The DUP has failed to back the government on a number of amendments to its Finance Bill.
The party also supported an amendment proposed by the Labour Party.
The debate on the Finance Bill is due to last throughout Monday evening and into Tuesday, with the DUP expected to abstain on more amendments.
The Conservative government agreed a financial package with the DUP in exchange for support on certain issues.
About £430m has come to Northern Ireland's budget under the arrangement so far. The remainder of the £1bn is due to come in the 2019-20 financial year, with the York Street Interchange and rural broadband among the projects earmarked for cash.
In recent weeks the relationship between the two parties has been strained following criticism by the DUP of the prime minister's draft Brexit agreement.
The DUP has previously said it will review its arrangement propping up the Conservatives if the draft Brexit plan passes through Parliament.
To date the DUP's 10 MPs have supported the government on key votes, but it is opposed to the Irish border backstop proposal.
The DUP has previously only abstained on one bill.
Sammy Wilson from the DUP has a message for the government: "You’ve got to keep your side of the bargain, otherwise we don’t feel obliged to keep ours" #newsnight | @nicholaswatt pic.twitter.com/Hz9lB6q5T4— BBC Newsnight (@BBCNewsnight) November 19, 2018
The DUP MP Sammy Wilson, the party's Brexit spokesperson, told BBC's The World Tonight that the government has "seriously broken" its commitment that it made with the DUP that Northern Ireland would not be treated differently from the rest of the UK in the Brexit agreement.
"Since the government has not honoured its side of the bargain we tonight tried to spell out some of the consequences of that," Mr Wilson said.
However the East Antrim MP denied that the confidence and supply agreement pointing out that the Monday night's votes were not intended "to damage the government fiscally".
He said that none of the votes in which the DUP voted with the opposition had financial consequences for the government, but they had political consequences.
"The prime minister has undermined her own authority with her own party and with our party by blatantly breaking promises about what she would deliver in the Brexit deal with the European Union," he said.
Senior DUP sources told BBC News NI the DUP had taken the decision to abstain and then vote with Labour because "we are not a happy bunch".
Another DUP source said it felt the government would respond in a "tetchy manner, but then ho hum because we've a few who are good at that too".
The same source said the party does not believe the move breached the confidence and supply arrangement as the amendments were "cost neutral" - and that is now over to the government to respond.
However, the text of the confidence and supply deal states that the DUP agrees to support the government on "all motions of confidence... the budget, finance bills, money bills".
Commenting on the DUP not voting with the government Labour's Shadow Minister for the Cabinet Office, Jon Trickett MP, said: "We no longer have a functioning government. With Brexit only a few months away something has got to give."

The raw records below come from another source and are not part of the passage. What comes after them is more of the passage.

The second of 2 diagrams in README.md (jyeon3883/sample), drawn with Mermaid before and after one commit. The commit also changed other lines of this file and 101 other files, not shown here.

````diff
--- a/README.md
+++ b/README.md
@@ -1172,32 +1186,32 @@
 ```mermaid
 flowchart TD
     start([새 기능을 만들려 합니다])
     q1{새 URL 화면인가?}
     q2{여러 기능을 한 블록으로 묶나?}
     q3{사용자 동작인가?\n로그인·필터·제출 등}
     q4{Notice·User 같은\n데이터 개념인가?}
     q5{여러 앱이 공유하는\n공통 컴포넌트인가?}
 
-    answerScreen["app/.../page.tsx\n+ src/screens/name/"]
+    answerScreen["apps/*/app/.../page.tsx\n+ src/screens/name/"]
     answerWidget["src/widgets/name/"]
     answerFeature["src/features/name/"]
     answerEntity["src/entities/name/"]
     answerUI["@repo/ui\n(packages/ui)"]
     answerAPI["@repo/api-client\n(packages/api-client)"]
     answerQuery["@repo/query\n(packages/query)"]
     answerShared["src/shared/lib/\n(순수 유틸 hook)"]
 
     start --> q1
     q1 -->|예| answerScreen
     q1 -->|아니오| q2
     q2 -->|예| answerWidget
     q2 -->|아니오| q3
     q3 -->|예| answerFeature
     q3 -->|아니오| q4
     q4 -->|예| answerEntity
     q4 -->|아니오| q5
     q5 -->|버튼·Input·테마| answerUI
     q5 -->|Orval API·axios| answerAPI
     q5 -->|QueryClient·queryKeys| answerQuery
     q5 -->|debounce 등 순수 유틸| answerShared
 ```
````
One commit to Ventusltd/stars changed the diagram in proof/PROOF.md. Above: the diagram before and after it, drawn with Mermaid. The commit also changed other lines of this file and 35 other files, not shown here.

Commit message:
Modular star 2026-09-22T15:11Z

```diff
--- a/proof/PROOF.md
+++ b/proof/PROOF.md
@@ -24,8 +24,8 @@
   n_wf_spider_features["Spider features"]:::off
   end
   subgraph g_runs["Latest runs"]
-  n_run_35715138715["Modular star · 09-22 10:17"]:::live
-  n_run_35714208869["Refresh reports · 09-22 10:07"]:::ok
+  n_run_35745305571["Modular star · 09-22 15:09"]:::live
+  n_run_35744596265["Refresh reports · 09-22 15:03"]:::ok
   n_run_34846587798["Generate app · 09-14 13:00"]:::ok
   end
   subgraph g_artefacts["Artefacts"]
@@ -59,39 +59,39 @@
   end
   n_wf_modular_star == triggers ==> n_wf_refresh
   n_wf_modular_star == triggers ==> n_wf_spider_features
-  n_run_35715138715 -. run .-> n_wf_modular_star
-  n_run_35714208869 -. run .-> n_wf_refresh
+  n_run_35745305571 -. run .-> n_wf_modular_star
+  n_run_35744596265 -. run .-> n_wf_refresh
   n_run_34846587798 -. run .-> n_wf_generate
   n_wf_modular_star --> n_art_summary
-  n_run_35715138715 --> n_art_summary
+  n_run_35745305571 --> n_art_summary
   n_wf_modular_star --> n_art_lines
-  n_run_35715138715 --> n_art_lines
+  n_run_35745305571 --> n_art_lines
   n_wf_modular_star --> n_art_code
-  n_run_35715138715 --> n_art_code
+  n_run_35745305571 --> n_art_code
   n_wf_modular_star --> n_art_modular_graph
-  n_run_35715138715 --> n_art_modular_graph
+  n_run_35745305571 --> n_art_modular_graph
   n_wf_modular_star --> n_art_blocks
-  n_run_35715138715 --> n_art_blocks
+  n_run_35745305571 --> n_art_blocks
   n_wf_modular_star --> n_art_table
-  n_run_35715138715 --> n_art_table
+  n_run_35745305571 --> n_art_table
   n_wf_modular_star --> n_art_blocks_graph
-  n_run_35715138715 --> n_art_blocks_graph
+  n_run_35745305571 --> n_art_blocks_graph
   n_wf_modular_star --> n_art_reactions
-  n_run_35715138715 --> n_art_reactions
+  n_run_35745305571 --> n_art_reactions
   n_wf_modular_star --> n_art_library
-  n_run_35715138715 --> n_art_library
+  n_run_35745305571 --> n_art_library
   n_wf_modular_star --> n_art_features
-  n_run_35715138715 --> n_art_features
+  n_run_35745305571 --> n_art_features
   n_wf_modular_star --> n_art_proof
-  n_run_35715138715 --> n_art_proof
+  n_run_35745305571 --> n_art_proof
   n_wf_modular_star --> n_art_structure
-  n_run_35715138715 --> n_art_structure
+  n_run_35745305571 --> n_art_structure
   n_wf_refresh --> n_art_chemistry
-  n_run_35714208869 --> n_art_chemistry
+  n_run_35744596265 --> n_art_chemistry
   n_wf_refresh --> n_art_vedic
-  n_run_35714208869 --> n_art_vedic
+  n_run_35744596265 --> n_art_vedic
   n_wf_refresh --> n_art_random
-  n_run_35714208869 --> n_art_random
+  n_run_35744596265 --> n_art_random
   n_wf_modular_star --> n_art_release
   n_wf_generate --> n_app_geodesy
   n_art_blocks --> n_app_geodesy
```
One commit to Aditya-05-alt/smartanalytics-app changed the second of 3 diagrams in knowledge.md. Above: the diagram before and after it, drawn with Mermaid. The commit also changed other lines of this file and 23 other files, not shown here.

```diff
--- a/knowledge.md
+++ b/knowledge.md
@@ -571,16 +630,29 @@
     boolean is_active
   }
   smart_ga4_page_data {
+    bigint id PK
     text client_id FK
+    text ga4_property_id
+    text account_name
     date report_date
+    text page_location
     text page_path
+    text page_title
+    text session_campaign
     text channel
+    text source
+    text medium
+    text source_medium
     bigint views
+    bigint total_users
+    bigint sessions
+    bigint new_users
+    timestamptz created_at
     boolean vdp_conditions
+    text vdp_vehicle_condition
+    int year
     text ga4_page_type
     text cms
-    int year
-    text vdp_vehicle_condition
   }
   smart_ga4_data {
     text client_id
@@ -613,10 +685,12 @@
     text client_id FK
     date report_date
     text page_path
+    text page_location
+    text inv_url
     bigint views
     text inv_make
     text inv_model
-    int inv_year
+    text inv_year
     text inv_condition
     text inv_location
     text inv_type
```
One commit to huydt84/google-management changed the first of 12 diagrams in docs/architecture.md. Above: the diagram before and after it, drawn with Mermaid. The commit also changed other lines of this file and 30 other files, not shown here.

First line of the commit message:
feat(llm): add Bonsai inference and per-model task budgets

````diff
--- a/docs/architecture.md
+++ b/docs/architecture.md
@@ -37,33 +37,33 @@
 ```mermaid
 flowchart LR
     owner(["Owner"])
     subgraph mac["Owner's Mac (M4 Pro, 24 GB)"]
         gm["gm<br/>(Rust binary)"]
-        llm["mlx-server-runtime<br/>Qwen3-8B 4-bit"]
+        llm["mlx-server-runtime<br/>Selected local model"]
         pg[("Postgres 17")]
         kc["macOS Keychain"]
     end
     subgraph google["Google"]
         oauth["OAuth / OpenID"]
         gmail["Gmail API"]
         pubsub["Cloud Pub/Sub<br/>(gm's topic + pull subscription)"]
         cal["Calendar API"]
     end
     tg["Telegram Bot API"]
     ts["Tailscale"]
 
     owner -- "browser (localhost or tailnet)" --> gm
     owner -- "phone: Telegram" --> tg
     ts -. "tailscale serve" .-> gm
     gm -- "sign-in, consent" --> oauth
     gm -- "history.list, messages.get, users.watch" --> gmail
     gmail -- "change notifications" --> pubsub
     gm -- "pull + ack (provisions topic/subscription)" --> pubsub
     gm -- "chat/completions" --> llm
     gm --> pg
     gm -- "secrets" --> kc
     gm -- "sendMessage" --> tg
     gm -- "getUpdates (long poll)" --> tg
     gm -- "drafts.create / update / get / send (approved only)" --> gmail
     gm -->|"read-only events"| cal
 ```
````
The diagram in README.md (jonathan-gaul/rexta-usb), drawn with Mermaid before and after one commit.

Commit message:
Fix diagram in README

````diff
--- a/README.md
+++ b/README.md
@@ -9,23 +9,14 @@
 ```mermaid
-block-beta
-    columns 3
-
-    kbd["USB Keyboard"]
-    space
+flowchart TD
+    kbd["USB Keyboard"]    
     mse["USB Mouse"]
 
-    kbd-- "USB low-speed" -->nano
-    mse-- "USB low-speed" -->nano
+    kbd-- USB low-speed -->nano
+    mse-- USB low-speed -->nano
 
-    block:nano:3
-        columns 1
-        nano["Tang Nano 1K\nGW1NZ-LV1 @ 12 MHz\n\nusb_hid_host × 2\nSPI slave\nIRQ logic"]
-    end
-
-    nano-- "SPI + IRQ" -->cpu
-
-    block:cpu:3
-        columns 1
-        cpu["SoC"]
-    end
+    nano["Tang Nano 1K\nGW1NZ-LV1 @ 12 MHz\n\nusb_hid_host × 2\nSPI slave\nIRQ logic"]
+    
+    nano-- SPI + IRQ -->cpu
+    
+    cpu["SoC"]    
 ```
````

Analysis: Laura Kuenssberg, BBC political editor
Forget for a moment the "will they, won't they" numbers game.
Unless and until the head honcho of the Tories' backbench committee receives 48 letters there won't be a vote of no confidence in the prime minister.
As far as we know tonight the total has not yet been reached.
One of those who has submitted their letter told me in no uncertain terms "where are the others?" - frustrated that many of his colleagues seem to have promised to be part of the action, but reinforcements are yet to arrive.
Read more: The DUP's Brexit message to Theresa May